• [Saved entries]:
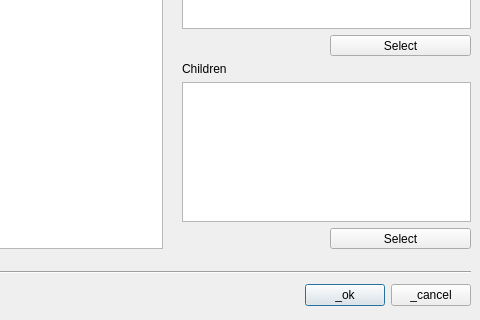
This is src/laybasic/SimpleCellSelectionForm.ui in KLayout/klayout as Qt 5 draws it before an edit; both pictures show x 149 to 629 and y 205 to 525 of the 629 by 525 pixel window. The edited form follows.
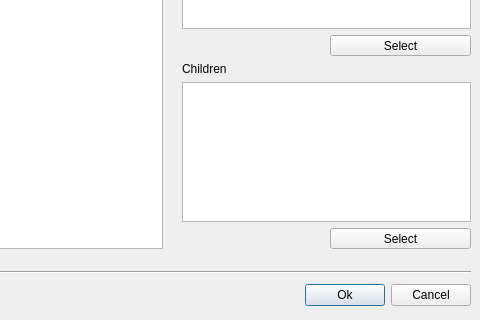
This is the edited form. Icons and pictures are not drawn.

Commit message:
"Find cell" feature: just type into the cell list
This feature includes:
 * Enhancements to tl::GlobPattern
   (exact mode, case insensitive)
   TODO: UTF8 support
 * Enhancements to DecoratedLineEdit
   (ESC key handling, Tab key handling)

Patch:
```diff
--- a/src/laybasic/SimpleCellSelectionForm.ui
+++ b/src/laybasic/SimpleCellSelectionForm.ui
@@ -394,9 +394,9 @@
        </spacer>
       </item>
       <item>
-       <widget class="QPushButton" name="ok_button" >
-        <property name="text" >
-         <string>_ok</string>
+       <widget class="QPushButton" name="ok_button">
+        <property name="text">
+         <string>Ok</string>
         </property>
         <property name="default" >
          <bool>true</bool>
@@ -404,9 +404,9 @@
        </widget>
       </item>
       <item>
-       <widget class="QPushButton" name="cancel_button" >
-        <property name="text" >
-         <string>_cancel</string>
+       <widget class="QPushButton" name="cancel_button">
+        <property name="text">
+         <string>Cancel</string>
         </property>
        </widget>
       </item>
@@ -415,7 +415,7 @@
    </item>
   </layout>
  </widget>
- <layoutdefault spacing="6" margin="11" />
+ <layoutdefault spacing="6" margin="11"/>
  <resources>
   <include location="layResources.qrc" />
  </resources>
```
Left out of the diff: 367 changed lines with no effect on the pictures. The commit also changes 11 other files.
==
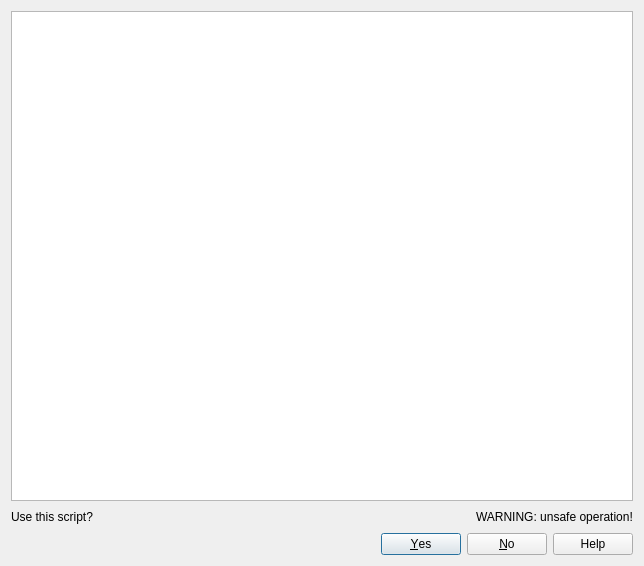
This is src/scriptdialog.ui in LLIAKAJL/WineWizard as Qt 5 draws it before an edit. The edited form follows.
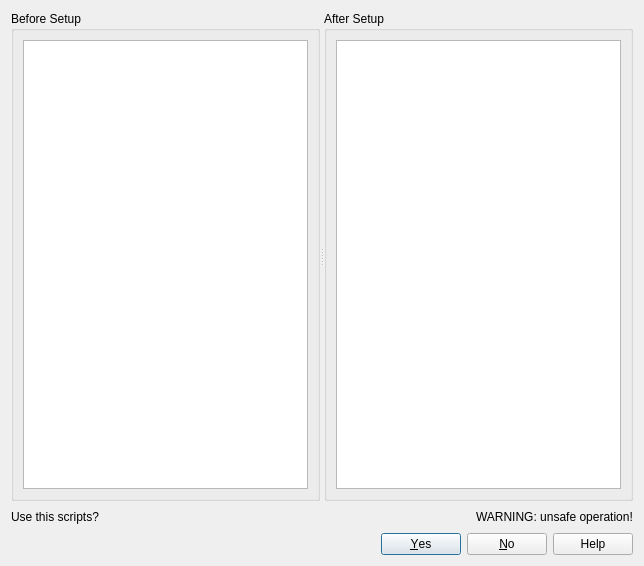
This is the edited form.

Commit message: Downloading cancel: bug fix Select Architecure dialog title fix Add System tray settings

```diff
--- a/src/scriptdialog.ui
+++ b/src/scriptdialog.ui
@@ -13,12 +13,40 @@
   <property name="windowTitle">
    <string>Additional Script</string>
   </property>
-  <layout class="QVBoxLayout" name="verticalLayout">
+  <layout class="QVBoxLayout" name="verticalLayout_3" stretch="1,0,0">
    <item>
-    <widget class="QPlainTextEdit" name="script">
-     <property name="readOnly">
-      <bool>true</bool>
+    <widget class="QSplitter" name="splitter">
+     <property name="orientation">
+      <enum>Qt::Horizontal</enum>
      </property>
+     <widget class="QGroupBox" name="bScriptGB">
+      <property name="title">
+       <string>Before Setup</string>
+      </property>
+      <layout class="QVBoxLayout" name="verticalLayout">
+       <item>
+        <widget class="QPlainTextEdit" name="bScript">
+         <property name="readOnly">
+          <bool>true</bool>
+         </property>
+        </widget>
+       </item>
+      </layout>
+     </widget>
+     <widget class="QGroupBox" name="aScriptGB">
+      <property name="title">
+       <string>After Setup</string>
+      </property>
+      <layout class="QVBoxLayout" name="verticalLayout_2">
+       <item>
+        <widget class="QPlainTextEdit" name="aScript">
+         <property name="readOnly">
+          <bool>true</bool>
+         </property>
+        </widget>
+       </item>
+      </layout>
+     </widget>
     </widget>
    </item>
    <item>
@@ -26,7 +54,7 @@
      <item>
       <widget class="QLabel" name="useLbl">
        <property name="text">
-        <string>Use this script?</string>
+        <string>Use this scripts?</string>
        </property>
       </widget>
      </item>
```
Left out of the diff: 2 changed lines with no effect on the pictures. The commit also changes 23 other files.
...
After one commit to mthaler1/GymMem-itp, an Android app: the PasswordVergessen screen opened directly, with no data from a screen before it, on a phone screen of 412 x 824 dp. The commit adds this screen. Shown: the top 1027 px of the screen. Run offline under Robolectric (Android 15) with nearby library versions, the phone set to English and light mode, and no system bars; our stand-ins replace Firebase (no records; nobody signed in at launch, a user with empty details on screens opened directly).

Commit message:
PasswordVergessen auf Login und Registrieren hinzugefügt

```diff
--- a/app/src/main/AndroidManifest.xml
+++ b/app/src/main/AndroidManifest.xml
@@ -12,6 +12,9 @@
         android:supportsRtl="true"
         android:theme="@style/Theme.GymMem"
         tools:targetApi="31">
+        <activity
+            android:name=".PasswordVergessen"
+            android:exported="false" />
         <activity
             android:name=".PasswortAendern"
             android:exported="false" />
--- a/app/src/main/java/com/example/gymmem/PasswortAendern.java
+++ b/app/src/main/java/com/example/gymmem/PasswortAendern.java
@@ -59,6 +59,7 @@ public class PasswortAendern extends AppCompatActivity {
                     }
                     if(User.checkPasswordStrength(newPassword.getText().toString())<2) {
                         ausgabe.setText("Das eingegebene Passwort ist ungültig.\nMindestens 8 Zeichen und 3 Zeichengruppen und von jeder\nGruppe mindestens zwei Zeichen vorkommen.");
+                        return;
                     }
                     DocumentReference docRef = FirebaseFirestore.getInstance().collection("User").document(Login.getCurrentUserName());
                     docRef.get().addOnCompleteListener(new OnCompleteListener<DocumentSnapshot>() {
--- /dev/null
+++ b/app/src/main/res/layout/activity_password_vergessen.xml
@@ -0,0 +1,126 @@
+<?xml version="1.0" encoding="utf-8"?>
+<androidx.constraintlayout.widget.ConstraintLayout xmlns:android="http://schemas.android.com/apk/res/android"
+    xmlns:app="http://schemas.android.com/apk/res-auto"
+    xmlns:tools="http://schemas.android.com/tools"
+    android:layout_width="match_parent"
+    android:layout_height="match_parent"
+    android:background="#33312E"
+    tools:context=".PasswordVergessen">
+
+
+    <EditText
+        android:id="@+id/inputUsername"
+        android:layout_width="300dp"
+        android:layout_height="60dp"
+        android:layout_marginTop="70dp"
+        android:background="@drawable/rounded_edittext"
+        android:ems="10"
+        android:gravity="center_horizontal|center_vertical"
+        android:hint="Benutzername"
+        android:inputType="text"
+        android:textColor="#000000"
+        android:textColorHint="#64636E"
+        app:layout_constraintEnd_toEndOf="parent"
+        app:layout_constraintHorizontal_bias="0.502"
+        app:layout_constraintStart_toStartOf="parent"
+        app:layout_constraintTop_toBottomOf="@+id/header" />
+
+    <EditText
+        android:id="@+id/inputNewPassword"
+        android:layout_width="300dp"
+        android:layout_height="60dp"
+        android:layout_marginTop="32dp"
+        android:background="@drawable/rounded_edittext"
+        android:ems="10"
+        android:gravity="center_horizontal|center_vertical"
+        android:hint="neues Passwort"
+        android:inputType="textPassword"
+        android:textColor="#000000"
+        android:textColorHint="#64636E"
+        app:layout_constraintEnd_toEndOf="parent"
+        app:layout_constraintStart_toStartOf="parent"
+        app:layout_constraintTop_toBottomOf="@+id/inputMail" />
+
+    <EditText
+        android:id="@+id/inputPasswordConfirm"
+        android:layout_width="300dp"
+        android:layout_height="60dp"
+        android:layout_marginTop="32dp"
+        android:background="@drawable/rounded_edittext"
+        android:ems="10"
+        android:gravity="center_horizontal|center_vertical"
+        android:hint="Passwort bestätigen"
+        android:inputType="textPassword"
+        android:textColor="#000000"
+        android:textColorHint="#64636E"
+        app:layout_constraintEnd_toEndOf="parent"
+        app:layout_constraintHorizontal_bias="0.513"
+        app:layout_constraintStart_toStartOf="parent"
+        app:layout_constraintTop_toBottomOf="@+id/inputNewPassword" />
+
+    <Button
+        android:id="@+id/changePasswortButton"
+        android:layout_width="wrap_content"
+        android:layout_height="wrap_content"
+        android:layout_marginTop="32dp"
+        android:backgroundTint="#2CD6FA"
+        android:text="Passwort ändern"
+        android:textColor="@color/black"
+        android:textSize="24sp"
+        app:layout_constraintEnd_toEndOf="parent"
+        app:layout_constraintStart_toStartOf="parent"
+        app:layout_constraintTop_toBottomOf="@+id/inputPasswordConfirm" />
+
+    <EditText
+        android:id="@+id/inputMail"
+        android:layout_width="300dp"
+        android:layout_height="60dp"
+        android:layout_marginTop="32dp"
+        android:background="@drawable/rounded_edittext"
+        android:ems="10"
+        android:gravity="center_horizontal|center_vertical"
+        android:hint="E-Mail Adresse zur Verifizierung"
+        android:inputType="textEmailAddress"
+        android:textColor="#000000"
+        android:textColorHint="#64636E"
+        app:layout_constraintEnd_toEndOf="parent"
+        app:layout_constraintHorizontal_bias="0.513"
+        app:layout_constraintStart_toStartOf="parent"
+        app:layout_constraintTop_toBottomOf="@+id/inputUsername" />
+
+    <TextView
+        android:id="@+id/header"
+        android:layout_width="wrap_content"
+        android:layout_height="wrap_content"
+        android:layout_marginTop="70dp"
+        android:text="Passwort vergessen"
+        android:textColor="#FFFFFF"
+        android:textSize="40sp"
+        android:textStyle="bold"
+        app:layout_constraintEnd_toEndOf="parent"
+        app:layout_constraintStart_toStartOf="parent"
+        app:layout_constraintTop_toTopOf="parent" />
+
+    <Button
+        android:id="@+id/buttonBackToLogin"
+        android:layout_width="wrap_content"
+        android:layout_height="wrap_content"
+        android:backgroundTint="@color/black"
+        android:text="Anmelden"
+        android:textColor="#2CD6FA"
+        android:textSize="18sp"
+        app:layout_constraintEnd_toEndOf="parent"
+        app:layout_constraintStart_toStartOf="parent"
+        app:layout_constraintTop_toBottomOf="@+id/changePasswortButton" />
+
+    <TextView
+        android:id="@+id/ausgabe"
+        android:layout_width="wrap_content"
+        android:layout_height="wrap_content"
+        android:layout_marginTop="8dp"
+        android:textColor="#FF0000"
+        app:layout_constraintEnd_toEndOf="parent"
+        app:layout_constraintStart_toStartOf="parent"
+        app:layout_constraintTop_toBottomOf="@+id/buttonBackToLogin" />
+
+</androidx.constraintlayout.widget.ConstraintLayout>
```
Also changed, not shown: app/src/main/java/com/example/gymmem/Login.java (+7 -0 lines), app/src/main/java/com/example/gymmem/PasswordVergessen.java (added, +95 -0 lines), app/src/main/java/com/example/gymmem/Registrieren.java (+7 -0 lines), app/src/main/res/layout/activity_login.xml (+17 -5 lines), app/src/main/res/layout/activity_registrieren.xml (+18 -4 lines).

• [TASK ITEM]:
Look through the data above and return each line where the string "SimpleCellSelectionForm" occurs.

• [OUTPUT FOR THIS EXERCISE]:
This is src/laybasic/SimpleCellSelectionForm.ui in KLayout/klayout as Qt 5 draws it before an edit; both pictures show x 149 to 629 and y 205 to 525 of the 629 by 525 pixel window. The edited form follows.
--- a/src/laybasic/SimpleCellSelectionForm.ui
+++ b/src/laybasic/SimpleCellSelectionForm.ui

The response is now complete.